To avoid this problem, it is suggested that search site administrators include comments delimiting the interesting parts of response pages. By doing so, search plug-in files can be built to use the comment text as delimiters, and HTML formatting information included in result pages can be modified without risk of invalidating search plug-in files that have been built to access the search site. For example, the INTERPRET tags given below could be used to interpret the HTML response information shown in Listing 4.



resultListStart="<!-- RESULT LIST START -->"
resultListEnd="<!-- RESULT LIST END -->"
resultItemStart="<!-- RESULT ITEM START -->"
resultItemEnd="<!-- RESULT ITEM END -->"
relevanceStart="<!-- RELEVANCE START -->"
relevanceEnd="<!-- RELEVANCE END -->"


Using these text delimiters, the search provider can freely add additional formatting information to their response pages without being concerned about invalidating any search plug-in files currently in use. This approach is strongly recommended for all search site providers creating search plug-in files.



<HTML>
<HEAD><TITLE>Sample Results</TITLE></HEAD>
<BODY>
 
<!-- RESULT LIST START -->
 
<!-- RESULT ITEM START -->
<P>
<SMALL>
<!-- RELEVANCE START -->
90%
<!-- RELEVANCE END -->
</SMALL>
<A HREF="http://www.apple.com/hotnews/">Hot News</A>&nbsp;
Apple Hot News - http://www.apple.com/hotnews
<BR><A HREF="http://www.apple.com">Apple Computer</A>
</P>
<!-- RESULT ITEM END -->
 
<!-- RESULT ITEM START -->
<P>
<SMALL>
<!-- RELEVANCE START -->
85%
<!-- RELEVANCE END -->
</SMALL>
<A HREF="http://www.apple.com/products/">Apple Products</A>
&nbsp;
Apple - Products - http://www.apple.com/products
<BR><A HREF="http://www.apple.com">Apple Computer</A>
</P>
<!-- RESULT ITEM END -->
 
<!-- RESULT LIST END -->
 
</BODY>
</HTML>


Listing 4. A simple HTML response to a query that includes delimiting comments.

Result Lists

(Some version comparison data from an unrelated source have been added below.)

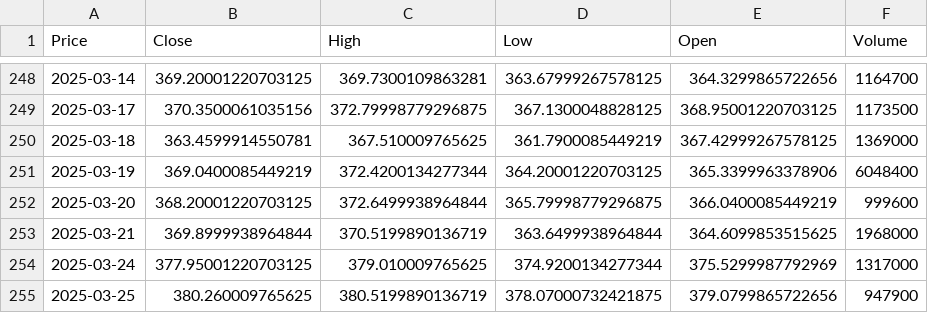
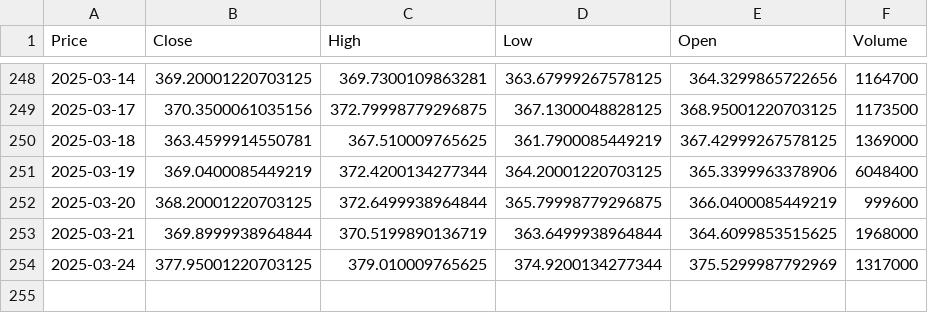
Before and after one commit to dhcchh/IS428-G2T3-Project-, a CSV file: angela_datasets/iwf.csv, drawn as a sheet; only a part is shown, gaps mark what is left out; the diff names each change by its address in the sheet, - before the commit and + after, or states it on an @@ line.

```diff
--- a/angela_datasets/iwf.csv
+++ b/angela_datasets/iwf.csv
-row 255: 2025-03-25 | 380.260009765625 | 380.5199890136719 | 378.07000732421875 | 379.0799865722656 | 947900
```
Also changed, not shown: angela_datasets/IWF_share_allocation.csv, angela_datasets/arkk.csv, 3 other files.
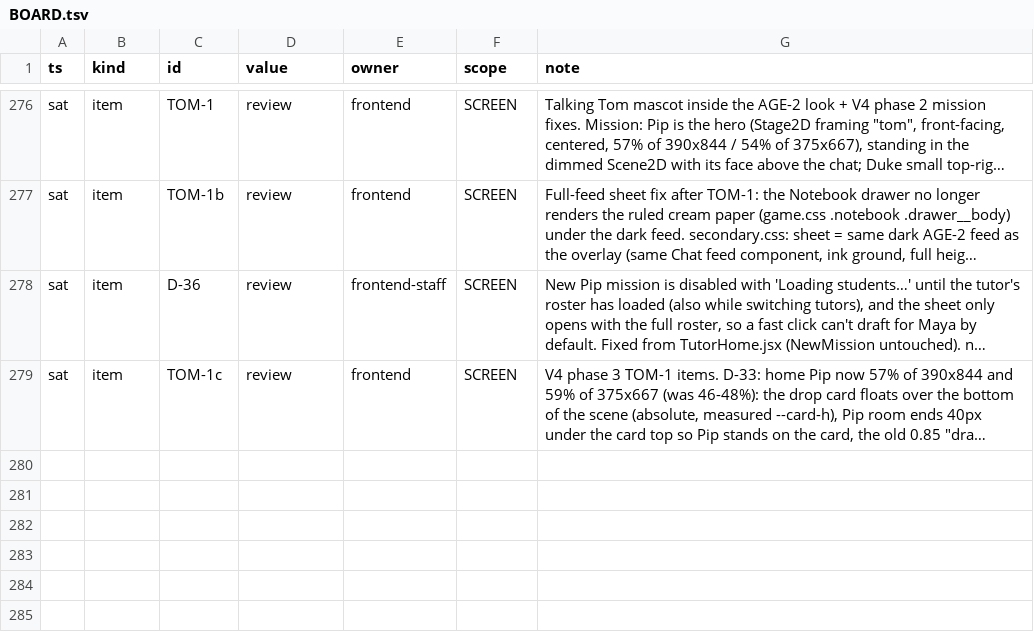
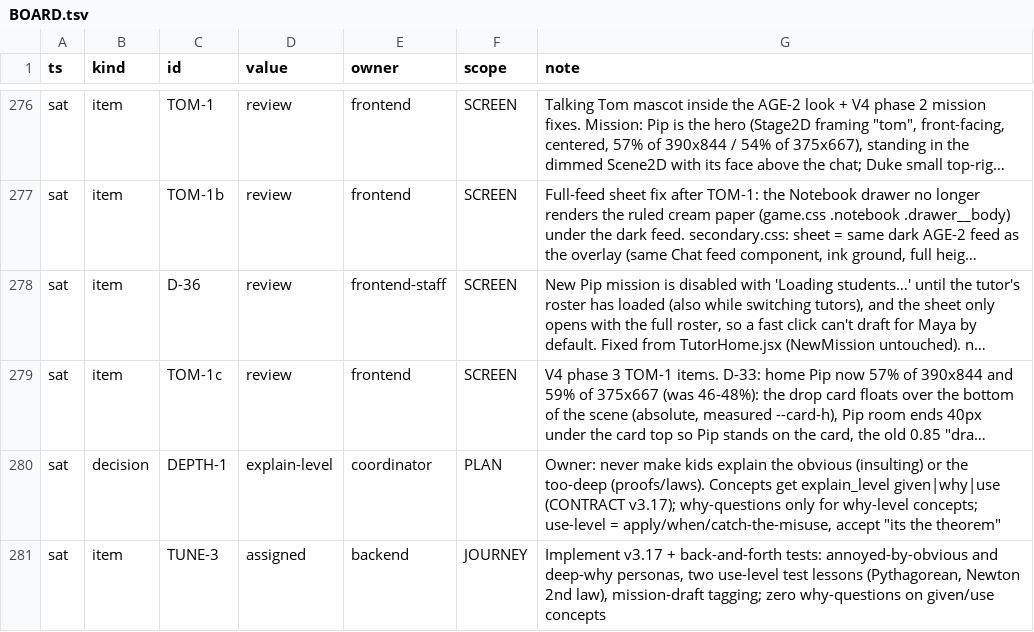
Before and after one commit to TriNguyen1110/pip-vibecon, a TSV file: BOARD.tsv, drawn as a sheet; only a part is shown, gaps mark what is left out; long unchanged cells end in …; the diff names each change by its address in the sheet, - before the commit and + after, or states it on an @@ line.

```diff
--- a/BOARD.tsv
+++ b/BOARD.tsv
+row 280: sat | decision | DEPTH-1 | explain-level | coordinator | PLAN | Owner: never make kids explain the obvious (insulting) or the too-deep (proofs/laws). Concepts get explain_level given|why|use (CONTRACT v3.17); why-questions only for why-level concepts; use-level = apply/when/catch-the-misuse, accept "its the theorem"
+row 281: sat | item | TUNE-3 | assigned | backend | JOURNEY | Implement v3.17 + back-and-forth tests: annoyed-by-obvious and deep-why personas, two use-level test lessons (Pythagorean, Newton 2nd law), mission-draft tagging; zero why-questions on given/use concepts
```
Also changed, not shown: 1 other file.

When interpreting search results, the Sherlock application identifies results by looking for HTML anchors containing hypertext jump attributes. At least one anchor including an hypertext jump (HREF attribute) should occur between the text patterns specified in resultItemStart and resultItemEnd or resultItemStart. The Sherlock application will attempt to interpret HTML results between these text patterns and expects to find at least one such anchor.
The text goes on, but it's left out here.